==== Working data

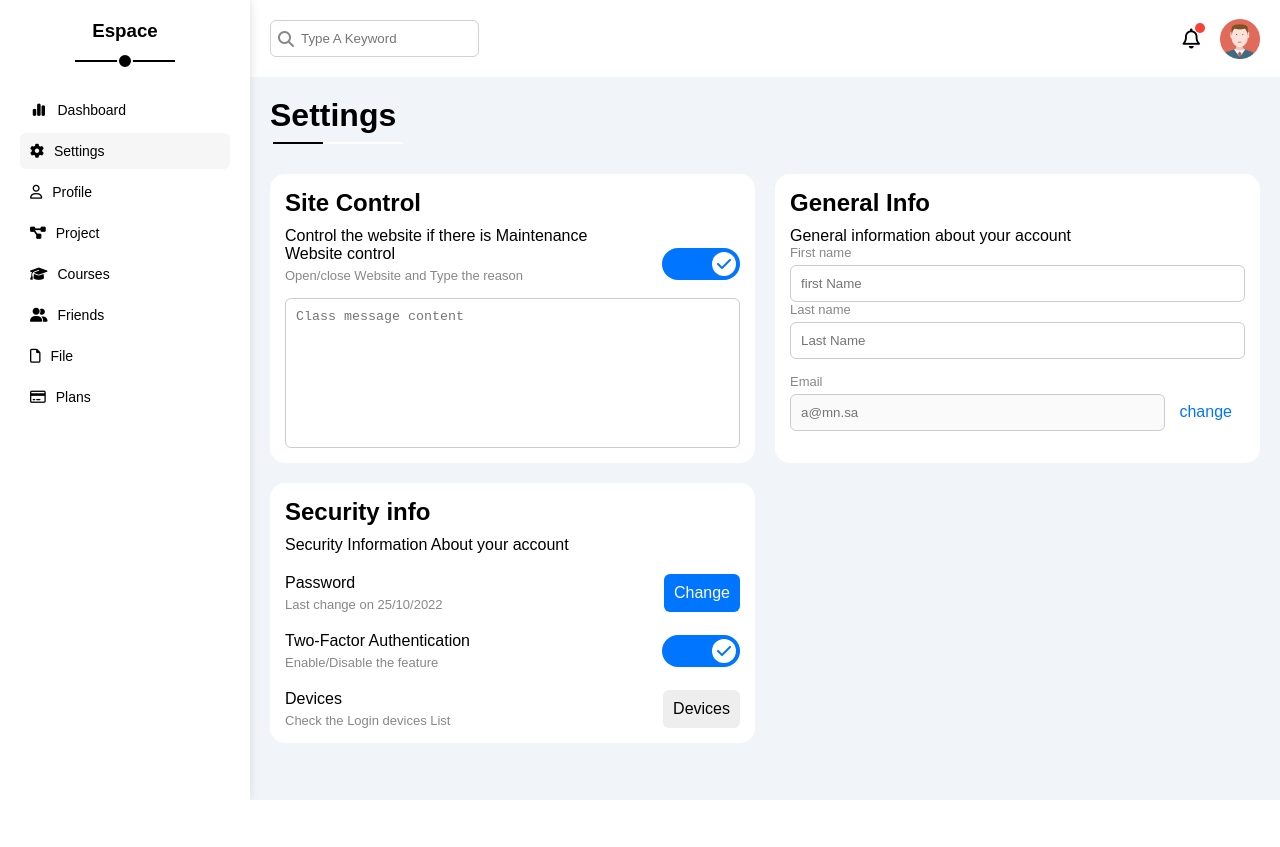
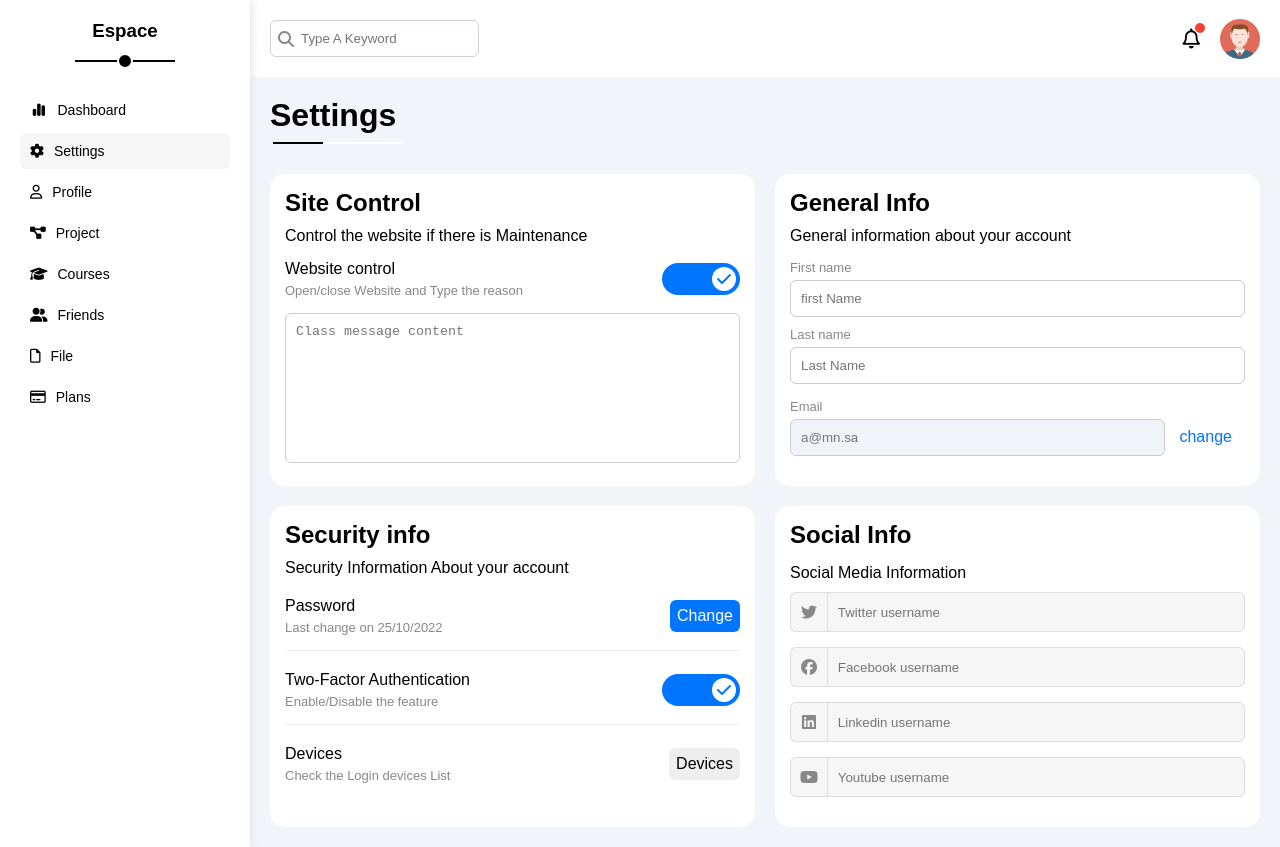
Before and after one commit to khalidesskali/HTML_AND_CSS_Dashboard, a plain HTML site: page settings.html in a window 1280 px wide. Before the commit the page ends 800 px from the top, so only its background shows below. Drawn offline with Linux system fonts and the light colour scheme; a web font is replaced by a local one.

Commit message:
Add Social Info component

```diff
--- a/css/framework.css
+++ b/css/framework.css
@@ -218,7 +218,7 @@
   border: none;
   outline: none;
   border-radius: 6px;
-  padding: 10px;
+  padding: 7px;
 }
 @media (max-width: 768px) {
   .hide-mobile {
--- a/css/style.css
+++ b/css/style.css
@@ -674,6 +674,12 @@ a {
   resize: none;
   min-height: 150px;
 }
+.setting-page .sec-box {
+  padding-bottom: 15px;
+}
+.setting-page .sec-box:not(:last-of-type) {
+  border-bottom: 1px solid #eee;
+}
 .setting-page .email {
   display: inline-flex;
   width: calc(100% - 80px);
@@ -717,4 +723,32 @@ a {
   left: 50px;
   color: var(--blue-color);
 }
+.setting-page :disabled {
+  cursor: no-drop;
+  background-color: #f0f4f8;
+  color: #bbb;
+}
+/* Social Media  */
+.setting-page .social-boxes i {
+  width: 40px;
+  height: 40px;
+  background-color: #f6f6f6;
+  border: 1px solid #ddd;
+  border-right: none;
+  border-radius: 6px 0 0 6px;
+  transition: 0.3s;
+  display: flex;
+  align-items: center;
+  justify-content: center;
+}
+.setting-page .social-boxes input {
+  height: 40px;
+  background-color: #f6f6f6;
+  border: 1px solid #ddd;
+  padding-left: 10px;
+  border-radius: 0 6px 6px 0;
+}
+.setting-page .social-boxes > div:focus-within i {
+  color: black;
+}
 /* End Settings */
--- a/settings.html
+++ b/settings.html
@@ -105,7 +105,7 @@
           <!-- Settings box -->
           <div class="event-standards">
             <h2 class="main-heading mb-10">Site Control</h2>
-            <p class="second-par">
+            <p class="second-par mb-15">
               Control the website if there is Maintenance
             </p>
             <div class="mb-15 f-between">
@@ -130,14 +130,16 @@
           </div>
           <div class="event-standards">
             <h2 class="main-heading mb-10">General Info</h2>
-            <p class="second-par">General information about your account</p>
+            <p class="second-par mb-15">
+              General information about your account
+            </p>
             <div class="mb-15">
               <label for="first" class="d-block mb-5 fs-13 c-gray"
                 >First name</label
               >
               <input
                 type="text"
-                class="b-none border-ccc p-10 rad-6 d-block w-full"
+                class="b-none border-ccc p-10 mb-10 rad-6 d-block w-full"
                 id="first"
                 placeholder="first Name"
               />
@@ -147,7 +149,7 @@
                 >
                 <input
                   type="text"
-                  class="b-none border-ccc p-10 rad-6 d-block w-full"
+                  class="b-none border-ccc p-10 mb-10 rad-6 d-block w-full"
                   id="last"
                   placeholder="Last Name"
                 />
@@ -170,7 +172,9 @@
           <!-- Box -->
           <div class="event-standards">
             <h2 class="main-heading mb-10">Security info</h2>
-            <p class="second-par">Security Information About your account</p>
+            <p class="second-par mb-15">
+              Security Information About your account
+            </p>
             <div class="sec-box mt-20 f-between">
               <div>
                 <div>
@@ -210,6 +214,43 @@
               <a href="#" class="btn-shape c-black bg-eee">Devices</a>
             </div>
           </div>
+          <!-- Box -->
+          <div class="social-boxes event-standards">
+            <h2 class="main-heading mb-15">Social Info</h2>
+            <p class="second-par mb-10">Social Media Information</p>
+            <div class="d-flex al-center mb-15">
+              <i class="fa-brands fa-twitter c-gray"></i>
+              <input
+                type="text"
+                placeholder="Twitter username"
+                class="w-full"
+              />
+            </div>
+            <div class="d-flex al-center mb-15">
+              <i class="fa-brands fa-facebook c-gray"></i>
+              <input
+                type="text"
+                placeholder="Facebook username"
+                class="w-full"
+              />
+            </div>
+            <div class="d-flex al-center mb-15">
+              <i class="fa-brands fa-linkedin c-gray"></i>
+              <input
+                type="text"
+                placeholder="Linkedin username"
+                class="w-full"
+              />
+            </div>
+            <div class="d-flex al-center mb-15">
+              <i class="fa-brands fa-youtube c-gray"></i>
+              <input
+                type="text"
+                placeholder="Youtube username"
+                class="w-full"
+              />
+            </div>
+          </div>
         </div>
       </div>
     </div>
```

========

Problem requirements: In your copy of the records above, include no pictures and match every line exactly.

Expected answer:
Before and after one commit to khalidesskali/HTML_AND_CSS_Dashboard, a plain HTML site: page settings.html in a window 1280 px wide. Before the commit the page ends 800 px from the top, so only its background shows below. Drawn offline with Linux system fonts and the light colour scheme; a web font is replaced by a local one.

Commit message:
Add Social Info component

```diff
--- a/css/framework.css
+++ b/css/framework.css
@@ -218,7 +218,7 @@
   border: none;
   outline: none;
   border-radius: 6px;
-  padding: 10px;
+  padding: 7px;
 }
 @media (max-width: 768px) {
   .hide-mobile {
--- a/css/style.css
+++ b/css/style.css
@@ -674,6 +674,12 @@ a {
   resize: none;
   min-height: 150px;
 }
+.setting-page .sec-box {
+  padding-bottom: 15px;
+}
+.setting-page .sec-box:not(:last-of-type) {
+  border-bottom: 1px solid #eee;
+}
 .setting-page .email {
   display: inline-flex;
   width: calc(100% - 80px);
@@ -717,4 +723,32 @@ a {
   left: 50px;
   color: var(--blue-color);
 }
+.setting-page :disabled {
+  cursor: no-drop;
+  background-color: #f0f4f8;
+  color: #bbb;
+}
+/* Social Media  */
+.setting-page .social-boxes i {
+  width: 40px;
+  height: 40px;
+  background-color: #f6f6f6;
+  border: 1px solid #ddd;
+  border-right: none;
+  border-radius: 6px 0 0 6px;
+  transition: 0.3s;
+  display: flex;
+  align-items: center;
+  justify-content: center;
+}
+.setting-page .social-boxes input {
+  height: 40px;
+  background-color: #f6f6f6;
+  border: 1px solid #ddd;
+  padding-left: 10px;
+  border-radius: 0 6px 6px 0;
+}
+.setting-page .social-boxes > div:focus-within i {
+  color: black;
+}
 /* End Settings */
--- a/settings.html
+++ b/settings.html
@@ -105,7 +105,7 @@
           <!-- Settings box -->
           <div class="event-standards">
             <h2 class="main-heading mb-10">Site Control</h2>
-            <p class="second-par">
+            <p class="second-par mb-15">
               Control the website if there is Maintenance
             </p>
             <div class="mb-15 f-between">
@@ -130,14 +130,16 @@
           </div>
           <div class="event-standards">
             <h2 class="main-heading mb-10">General Info</h2>
-            <p class="second-par">General information about your account</p>
+            <p class="second-par mb-15">
+              General information about your account
+            </p>
             <div class="mb-15">
               <label for="first" class="d-block mb-5 fs-13 c-gray"
                 >First name</label
               >
               <input
                 type="text"
-                class="b-none border-ccc p-10 rad-6 d-block w-full"
+                class="b-none border-ccc p-10 mb-10 rad-6 d-block w-full"
                 id="first"
                 placeholder="first Name"
               />
@@ -147,7 +149,7 @@
                 >
                 <input
                   type="text"
-                  class="b-none border-ccc p-10 rad-6 d-block w-full"
+                  class="b-none border-ccc p-10 mb-10 rad-6 d-block w-full"
                   id="last"
                   placeholder="Last Name"
                 />
@@ -170,7 +172,9 @@
           <!-- Box -->
           <div class="event-standards">
             <h2 class="main-heading mb-10">Security info</h2>
-            <p class="second-par">Security Information About your account</p>
+            <p class="second-par mb-15">
+              Security Information About your account
+            </p>
             <div class="sec-box mt-20 f-between">
               <div>
                 <div>
@@ -210,6 +214,43 @@
               <a href="#" class="btn-shape c-black bg-eee">Devices</a>
             </div>
           </div>
+          <!-- Box -->
+          <div class="social-boxes event-standards">
+            <h2 class="main-heading mb-15">Social Info</h2>
+            <p class="second-par mb-10">Social Media Information</p>
+            <div class="d-flex al-center mb-15">
+              <i class="fa-brands fa-twitter c-gray"></i>
+              <input
+                type="text"
+                placeholder="Twitter username"
+                class="w-full"
+              />
+            </div>
+            <div class="d-flex al-center mb-15">
+              <i class="fa-brands fa-facebook c-gray"></i>
+              <input
+                type="text"
+                placeholder="Facebook username"
+                class="w-full"
+              />
+            </div>
+            <div class="d-flex al-center mb-15">
+              <i class="fa-brands fa-linkedin c-gray"></i>
+              <input
+                type="text"
+                placeholder="Linkedin username"
+                class="w-full"
+              />
+            </div>
+            <div class="d-flex al-center mb-15">
+              <i class="fa-brands fa-youtube c-gray"></i>
+              <input
+                type="text"
+                placeholder="Youtube username"
+                class="w-full"
+              />
+            </div>
+          </div>
         </div>
       </div>
     </div>
```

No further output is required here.